Kate Bush wishes people would stop “prattling on” about divas. “I don’t understand why so many are against a ‘diva,’ ” the 52-year-old singer says via phone from her island estate, located in the thick of the Thames River near Reading, just west of London. “I think it equals mastery. If a woman is given this title, you know there is some serious work going down in her life.”
It’s apropos that Bush would be an advocate for the classic, operatic sense of the d-word, as few pop stars today are as cerebral about making music as she is. The English singer-songwriter is as notorious for making her fan base wait for new material (she’s released only one album of original material in 17 years) as she is for not talking to the media. To further put things into perspective, her latest disc, Director’s Cut—which reworks songs from past albums The Sensual World and The Red Shoes—is an encyclopedia of literary and cinematic references. In fact, the most intriguing cut on the just-released Director’s Cut—a song called Flower of the Mountain—has great history. Taking nearly 25 years to record the song “properly” (a past version was used as the title track to 1989’s The Sensual World), Bush has completely rewritten the track’s verses and choruses for the new CD.

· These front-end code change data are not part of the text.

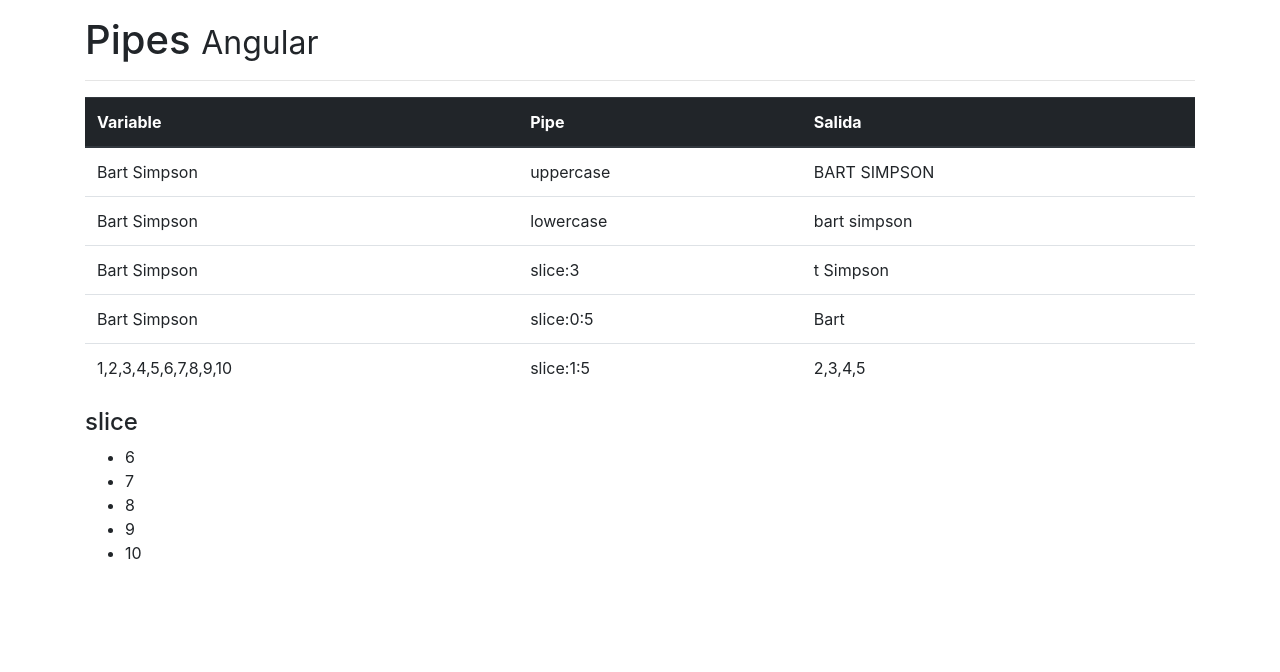
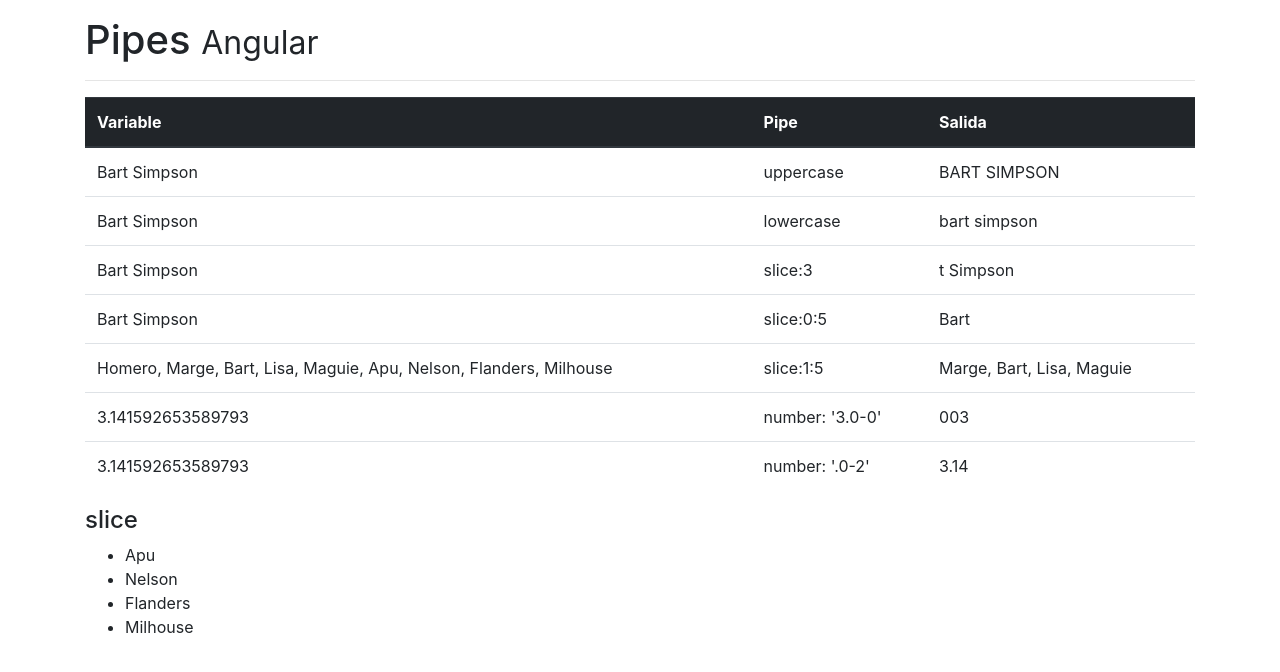
Before and after one commit to AxMar1221/pipes, an Angular app: page / in a window 1280 px wide. Shown: the top 672 px of the page. Built offline with nearby package versions, Linux system fonts and the light colour scheme.

Commit message:
number/decimal

```diff
--- a/src/app/app.component.html
+++ b/src/app/app.component.html
@@ -33,16 +33,26 @@
           <td>{{ nombre | slice:0:5 }}</td>
         </tr>
         <tr>
-          <td>{{ arreglo }}</td>
+          <td>{{ personajes }}</td>
           <td> slice:1:5 </td>
-          <td>{{ arreglo | slice:1:5 }}</td>
+          <td>{{ personajes | slice:1:5 }}</td>
+        </tr>
+        <tr>
+          <td>{{ PI }}</td>
+          <td> number: '3.0-0' </td>
+          <td>{{ PI | number:'3.0-0' }}</td>
+        </tr>
+        <tr>
+          <td>{{ PI }}</td>
+          <td> number: '.0-2' </td>
+          <td>{{ PI | number:'.0-2' }}</td>
         </tr>
       </tbody>
     </table>
 
     <h4>slice</h4>
     <ul>
-      <li *ngFor="let item of arreglo | slice:5:20"> {{ item }} </li>
+      <li *ngFor="let item of personajes | slice:5:20"> {{ item }} </li>
     </ul>
   </div>
 </div>
--- a/src/app/app.component.ts
+++ b/src/app/app.component.ts
@@ -8,5 +8,6 @@
 export class AppComponent {
   nombre: string = 'Bart Simpson';
 
-  arreglo = [1,2,3,4,5,6,7,8,9,10]
+  personajes: string[] = ['Homero', ' Marge',' Bart', ' Lisa', ' Maguie', ' Apu', ' Nelson', ' Flanders', ' Milhouse']
+  PI: number = Math.PI
 }
```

“My original idea for the lyrics to Flower of the Mountain was to use text from James Joyce’s Ulysses and have it be the base of the song,” says Bush. “In the late ’80s, I approached the Joyce estate for permission to use the book and I was refused. When it came to starting up Director’s Cut, I thought I just had to go and ask again. I was enormously surprised that they said yes! The original is okay, but releasing it [in 1989] always felt like a bit of a compromise to me, really.”
While most song crafters of Bush’s ilk claim relationships are what drives their writing, she maintains that her verses rarely speak to her personal life. However, they do reflect what movies she’s become obsessed with or which books she’s stocked in her library. “I can’t think of a song of mine that isn’t a character, they are all written in character,” Bush says of her the 200-plus recordings. It’s a strategy that has clearly worked for her. Beginning with her first No. 1 hit in the U.K.—1978’s Wuthering Heights, which was concocted with passages of dialogue from Emily Brontë’s legendary protagonist, Catherine Earnshaw—Bush’s hits have drawn from works as varied as Night of the Demon (a ’50s horror flick that inspired Hounds Of Love) and the Old Testament (The Song of Solomon).
The cast she’s revisited for Director’s Cut—which industry pundits are forecasting will knock out Adele’s current U.K. chart reign—includes a song called Lily, which is based on one of her real-life heroines, the late Lily Cornford, a noted spiritual healer in London with whom Bush became close friends in the ’90s. “She was one of those very rare people who are intelligent, intuitive and kind,” she says of Cornford, who believed in mental colour healing—a process whereby patients would be restored to health by seeing various hues. “I was really moved by Lily and impressed with her strength and knowledge, so it led to a song—which she thought was hilarious.”
Another track veering off the beaten path for Bush is the first single on the album, Deeper Understanding. Although it was written in the late ’80s, the re-recording speaks to today’s tech-obsessed generation. Which is why Bush asked her 12-year-old son Bertie to sing on the track with her as the voice of a computer. “I thought it would be more poignant to have the voice of a child coming from a computer singing about this great empathy and compassion.”
Aside from the litany of cultural, social and real-life references in her catalogue, Bush’s throat is what impresses her contemporaries most. On the phone from Paris, famous fan Marianne Faithfull notes that Bush’s four-octave range should be regarded as a “national treasure.” “My favorite instrument in the whole world is the human female voice, and Kate Bush is one of the reasons why. It is, by far, a Stradivarius,” Faithfull says. “Which is why she rarely deals with the press or isn’t in a rush to record. She’s one of the few who can be above all that.”